Together, the five galaxies of Stephan’s Quintet are also known as the Hickson Compact Group 92 (HCG 92). Although called a “quintet,” only four of the galaxies are truly close together and caught up in a cosmic dance. The fifth and leftmost galaxy, called NGC 7320, is well in the foreground compared with the other four. NGC 7320 resides 40 million light-years from Earth, while the other four galaxies (NGC 7317, NGC 7318A, NGC 7318B, and NGC 7319) are about 290 million light-years away. This is still fairly close in cosmic terms, compared with more distant galaxies billions of light-years away. Studying such relatively nearby galaxies like these helps scientists better understand structures seen in a much more distant universe.

This proximity provides astronomers a ringside seat for witnessing the merging and interactions between galaxies that are so crucial to all of galaxy evolution. Rarely do scientists see in so much detail how interacting galaxies trigger star formation in each other, and how the gas in these galaxies is being disturbed. Stephan’s Quintet is a fantastic “laboratory” for studying these processes fundamental to all galaxies.

But wait, that's not all. Ethan Siegel describes the scientific advance the Webb Space Telescope has already made in observing Stephan's Quintet.

Focusing back on the cluster of galaxies itself, however, the various wavelengths of light expose a variety of features inside each of them. In the mid-infrared alone, however, you only see the gas and dust, plus one never-before-seen feature in some of these galaxies: supermassive black holes. The topmost galaxy is active, emitting radiation, as an actively feeding supermassive black hole. The variety of wavelengths over which JWST can observe, even in the mid-infrared, gives us so much information about these objects in mere days that we haven’t been able to uncover with over a century of observations prior to that.

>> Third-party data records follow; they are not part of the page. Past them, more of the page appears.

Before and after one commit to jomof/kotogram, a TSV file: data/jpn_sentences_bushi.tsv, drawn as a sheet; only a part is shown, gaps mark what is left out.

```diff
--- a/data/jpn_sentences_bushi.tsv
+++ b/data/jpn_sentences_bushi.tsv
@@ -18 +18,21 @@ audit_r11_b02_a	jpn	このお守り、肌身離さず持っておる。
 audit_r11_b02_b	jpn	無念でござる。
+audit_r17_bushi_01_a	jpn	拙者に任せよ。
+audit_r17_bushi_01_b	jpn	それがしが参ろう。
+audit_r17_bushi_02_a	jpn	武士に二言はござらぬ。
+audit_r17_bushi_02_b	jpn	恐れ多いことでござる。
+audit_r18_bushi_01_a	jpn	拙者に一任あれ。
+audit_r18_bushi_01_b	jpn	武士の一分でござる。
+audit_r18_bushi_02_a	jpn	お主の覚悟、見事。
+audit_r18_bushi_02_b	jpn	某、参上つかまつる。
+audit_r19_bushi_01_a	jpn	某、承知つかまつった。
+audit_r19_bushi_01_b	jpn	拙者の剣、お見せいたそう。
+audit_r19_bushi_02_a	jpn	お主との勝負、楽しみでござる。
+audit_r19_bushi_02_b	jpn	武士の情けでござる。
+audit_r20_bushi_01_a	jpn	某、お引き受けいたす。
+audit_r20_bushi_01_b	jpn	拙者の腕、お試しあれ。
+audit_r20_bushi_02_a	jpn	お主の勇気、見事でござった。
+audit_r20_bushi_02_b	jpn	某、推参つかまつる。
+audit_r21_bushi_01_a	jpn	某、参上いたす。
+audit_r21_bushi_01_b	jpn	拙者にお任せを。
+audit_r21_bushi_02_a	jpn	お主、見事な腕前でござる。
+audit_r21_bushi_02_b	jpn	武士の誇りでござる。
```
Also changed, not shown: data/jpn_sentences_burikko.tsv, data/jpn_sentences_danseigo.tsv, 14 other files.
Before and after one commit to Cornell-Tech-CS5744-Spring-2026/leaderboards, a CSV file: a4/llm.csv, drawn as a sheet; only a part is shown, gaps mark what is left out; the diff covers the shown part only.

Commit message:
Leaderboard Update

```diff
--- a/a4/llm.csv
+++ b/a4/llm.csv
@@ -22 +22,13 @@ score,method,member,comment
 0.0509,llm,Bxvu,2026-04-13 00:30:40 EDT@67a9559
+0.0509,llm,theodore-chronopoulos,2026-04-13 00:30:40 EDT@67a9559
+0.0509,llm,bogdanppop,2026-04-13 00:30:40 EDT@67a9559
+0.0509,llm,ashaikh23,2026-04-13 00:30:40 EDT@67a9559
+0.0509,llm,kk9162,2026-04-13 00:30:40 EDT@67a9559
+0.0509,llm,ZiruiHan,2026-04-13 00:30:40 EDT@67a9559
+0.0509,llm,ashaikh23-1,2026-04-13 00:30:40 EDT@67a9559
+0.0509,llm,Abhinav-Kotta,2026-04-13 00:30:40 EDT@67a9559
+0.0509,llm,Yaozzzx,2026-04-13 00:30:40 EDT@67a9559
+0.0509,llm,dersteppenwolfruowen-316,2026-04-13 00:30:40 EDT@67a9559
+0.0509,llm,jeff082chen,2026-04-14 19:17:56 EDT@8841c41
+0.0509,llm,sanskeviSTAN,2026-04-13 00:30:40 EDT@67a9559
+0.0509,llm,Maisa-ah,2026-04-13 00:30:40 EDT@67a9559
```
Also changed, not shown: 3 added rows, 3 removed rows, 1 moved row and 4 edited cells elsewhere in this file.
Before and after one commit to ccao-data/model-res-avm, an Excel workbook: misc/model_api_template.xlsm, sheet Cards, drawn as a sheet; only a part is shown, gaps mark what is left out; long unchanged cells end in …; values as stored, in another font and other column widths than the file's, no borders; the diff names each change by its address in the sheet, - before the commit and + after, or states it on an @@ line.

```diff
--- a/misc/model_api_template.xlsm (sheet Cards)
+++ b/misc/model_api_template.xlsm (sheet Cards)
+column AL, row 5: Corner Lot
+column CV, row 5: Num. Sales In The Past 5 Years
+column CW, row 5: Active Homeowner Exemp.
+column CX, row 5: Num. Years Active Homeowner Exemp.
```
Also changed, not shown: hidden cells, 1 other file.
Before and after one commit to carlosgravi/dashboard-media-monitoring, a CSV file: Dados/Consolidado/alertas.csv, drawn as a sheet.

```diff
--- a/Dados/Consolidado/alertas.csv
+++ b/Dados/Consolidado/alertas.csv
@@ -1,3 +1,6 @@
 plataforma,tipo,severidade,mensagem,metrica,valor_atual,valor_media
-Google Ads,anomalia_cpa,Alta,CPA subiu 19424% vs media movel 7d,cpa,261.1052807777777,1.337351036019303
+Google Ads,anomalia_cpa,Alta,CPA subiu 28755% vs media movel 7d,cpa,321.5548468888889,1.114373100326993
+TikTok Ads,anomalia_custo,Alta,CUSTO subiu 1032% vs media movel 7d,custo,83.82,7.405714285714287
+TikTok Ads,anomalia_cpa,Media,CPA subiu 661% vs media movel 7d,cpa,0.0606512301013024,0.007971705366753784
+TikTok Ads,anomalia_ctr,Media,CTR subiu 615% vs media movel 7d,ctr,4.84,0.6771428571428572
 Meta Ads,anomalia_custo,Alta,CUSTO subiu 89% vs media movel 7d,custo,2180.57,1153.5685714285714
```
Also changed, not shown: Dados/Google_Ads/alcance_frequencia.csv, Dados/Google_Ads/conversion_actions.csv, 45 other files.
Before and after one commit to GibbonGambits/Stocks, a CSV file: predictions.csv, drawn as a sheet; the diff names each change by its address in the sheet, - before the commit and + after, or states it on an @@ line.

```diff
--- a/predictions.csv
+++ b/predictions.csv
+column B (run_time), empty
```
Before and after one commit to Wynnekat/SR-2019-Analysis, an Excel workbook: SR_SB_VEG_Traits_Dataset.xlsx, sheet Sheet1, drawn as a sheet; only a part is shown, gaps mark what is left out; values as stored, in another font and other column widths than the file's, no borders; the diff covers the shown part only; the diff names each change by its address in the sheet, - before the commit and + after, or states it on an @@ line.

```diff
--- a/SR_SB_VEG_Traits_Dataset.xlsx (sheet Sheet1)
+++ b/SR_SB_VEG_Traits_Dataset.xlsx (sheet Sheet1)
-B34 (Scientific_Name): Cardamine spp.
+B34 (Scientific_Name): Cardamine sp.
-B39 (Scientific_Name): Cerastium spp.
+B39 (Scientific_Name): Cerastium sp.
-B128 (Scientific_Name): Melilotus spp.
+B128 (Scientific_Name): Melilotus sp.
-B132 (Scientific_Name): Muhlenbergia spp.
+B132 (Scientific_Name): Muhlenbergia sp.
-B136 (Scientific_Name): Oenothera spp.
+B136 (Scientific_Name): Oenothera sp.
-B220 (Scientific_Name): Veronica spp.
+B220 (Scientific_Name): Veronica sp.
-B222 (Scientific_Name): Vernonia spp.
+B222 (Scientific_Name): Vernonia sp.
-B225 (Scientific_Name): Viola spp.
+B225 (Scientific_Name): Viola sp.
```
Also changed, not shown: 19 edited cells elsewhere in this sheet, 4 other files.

We'll close by pointing to the online tool John D. Christensen created for comparing Hubble and Webb images to show off their relative imaging capabilities. Scroll down the page to see the comparison for Stephan's Quintet - it's remarkable how much more detail, such as much more distant galaxies, appears in the new Webb images. The most stunning difference however is shown for the Southern Ring Nebula, so be sure to check out that comparison while you're on his site!